### WHAT IS EXPECTED
Print every record exactly as it appears. Leave the pictures out.
• • • • •
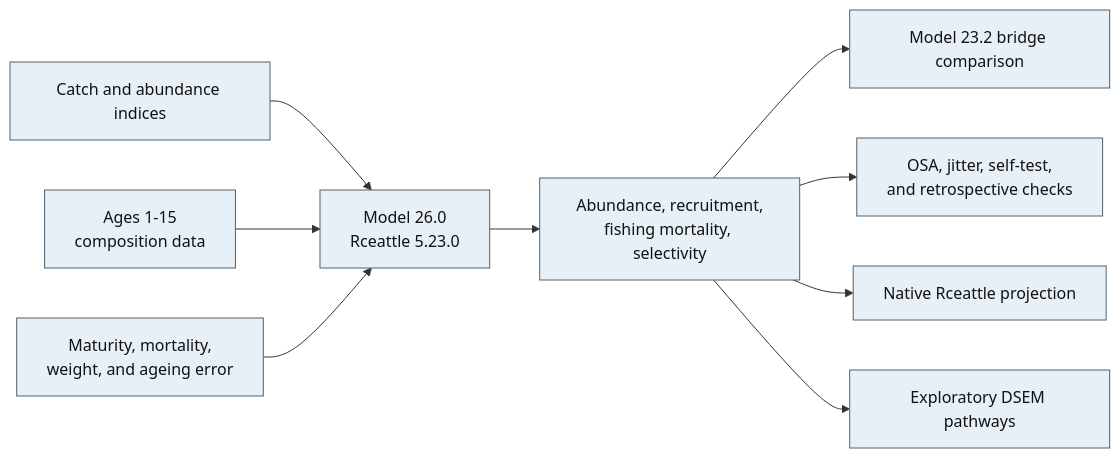
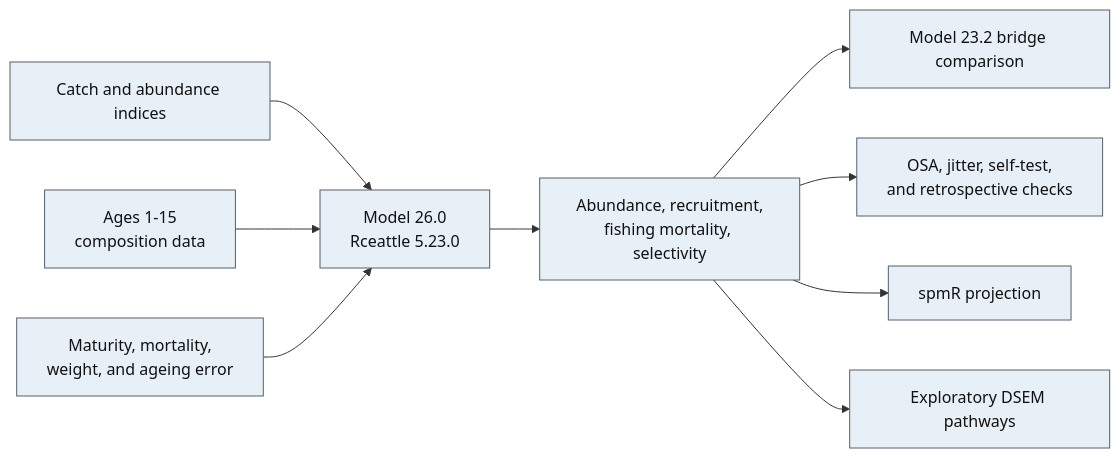
Before and after one commit to noaa-afsc/EBS_pollock: the second of 2 diagrams in doc/EBSpollock_Sept_2026.qmd, drawn with Mermaid. The commit also changed other lines of this file and 28 other files, not shown here.

Commit message:
Correct Model 26 retrospectives and add spmR projections

````diff
--- a/doc/EBSpollock_Sept_2026.qmd
+++ b/doc/EBSpollock_Sept_2026.qmd
@@ -258,19 +260,19 @@
 ```{mermaid}
 %%| label: fig-model-26-approach
 %%| fig-cap: "Data and calculation flow for the simple Model 26.0 Rceattle analysis."
-%%| fig-alt: "Fishery catch, survey and abundance indices, age compositions, and biological schedules enter the Rceattle population model. The model estimates annual abundance, recruitment, fishing mortality, and selectivity. The fitted model is then compared with the Model 23.2 bridge and used for OSA residuals, jitter tests, self-tests, retrospective analysis, native projections, and exploratory DSEM pathways."
+%%| fig-alt: "Fishery catch, survey and abundance indices, age compositions, and biological schedules enter the Rceattle population model. The model estimates annual abundance, recruitment, fishing mortality, and selectivity. The fitted model is then compared with the Model 23.2 bridge and used for OSA residuals, jitter tests, self-tests, retrospective analysis, Standard Projection Model projections, and exploratory DSEM pathways."
 
 flowchart LR
   accTitle: Simple Model 26.0 data and analysis flow
   accDescr: Assessment observations and biological schedules enter the simple Rceattle population model. Its fitted states support the bridge comparison, diagnostics, projection, and exploratory DSEM analyses.
   A["Catch and abundance indices"] --> M["Model 26.0<br/>Rceattle 5.23.0"]
   B["Ages 1-15<br/>composition data"] --> M
   C["Maturity, mortality,<br/>weight, and ageing error"] --> M
   M --> S["Abundance, recruitment,<br/>fishing mortality, selectivity"]
   S --> V["Model 23.2 bridge comparison"]
   S --> D["OSA, jitter, self-test,<br/>and retrospective checks"]
-  S --> P["Native Rceattle projection"]
+  S --> P["spmR projection"]
   S --> E["Exploratory DSEM pathways"]
   classDef input fill:#e8f0f7,stroke:#52616b,color:#111111
   class A,B,C,M,S,V,D,P,E input
 ```
````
• • • • •
### WORKED SOLUTION
Before and after one commit to noaa-afsc/EBS_pollock: the second of 2 diagrams in doc/EBSpollock_Sept_2026.qmd, drawn with Mermaid. The commit also changed other lines of this file and 28 other files, not shown here.

Commit message:
Correct Model 26 retrospectives and add spmR projections

````diff
--- a/doc/EBSpollock_Sept_2026.qmd
+++ b/doc/EBSpollock_Sept_2026.qmd
@@ -258,19 +260,19 @@
 ```{mermaid}
 %%| label: fig-model-26-approach
 %%| fig-cap: "Data and calculation flow for the simple Model 26.0 Rceattle analysis."
-%%| fig-alt: "Fishery catch, survey and abundance indices, age compositions, and biological schedules enter the Rceattle population model. The model estimates annual abundance, recruitment, fishing mortality, and selectivity. The fitted model is then compared with the Model 23.2 bridge and used for OSA residuals, jitter tests, self-tests, retrospective analysis, native projections, and exploratory DSEM pathways."
+%%| fig-alt: "Fishery catch, survey and abundance indices, age compositions, and biological schedules enter the Rceattle population model. The model estimates annual abundance, recruitment, fishing mortality, and selectivity. The fitted model is then compared with the Model 23.2 bridge and used for OSA residuals, jitter tests, self-tests, retrospective analysis, Standard Projection Model projections, and exploratory DSEM pathways."
 
 flowchart LR
   accTitle: Simple Model 26.0 data and analysis flow
   accDescr: Assessment observations and biological schedules enter the simple Rceattle population model. Its fitted states support the bridge comparison, diagnostics, projection, and exploratory DSEM analyses.
   A["Catch and abundance indices"] --> M["Model 26.0<br/>Rceattle 5.23.0"]
   B["Ages 1-15<br/>composition data"] --> M
   C["Maturity, mortality,<br/>weight, and ageing error"] --> M
   M --> S["Abundance, recruitment,<br/>fishing mortality, selectivity"]
   S --> V["Model 23.2 bridge comparison"]
   S --> D["OSA, jitter, self-test,<br/>and retrospective checks"]
-  S --> P["Native Rceattle projection"]
+  S --> P["spmR projection"]
   S --> E["Exploratory DSEM pathways"]
   classDef input fill:#e8f0f7,stroke:#52616b,color:#111111
   class A,B,C,M,S,V,D,P,E input
 ```
````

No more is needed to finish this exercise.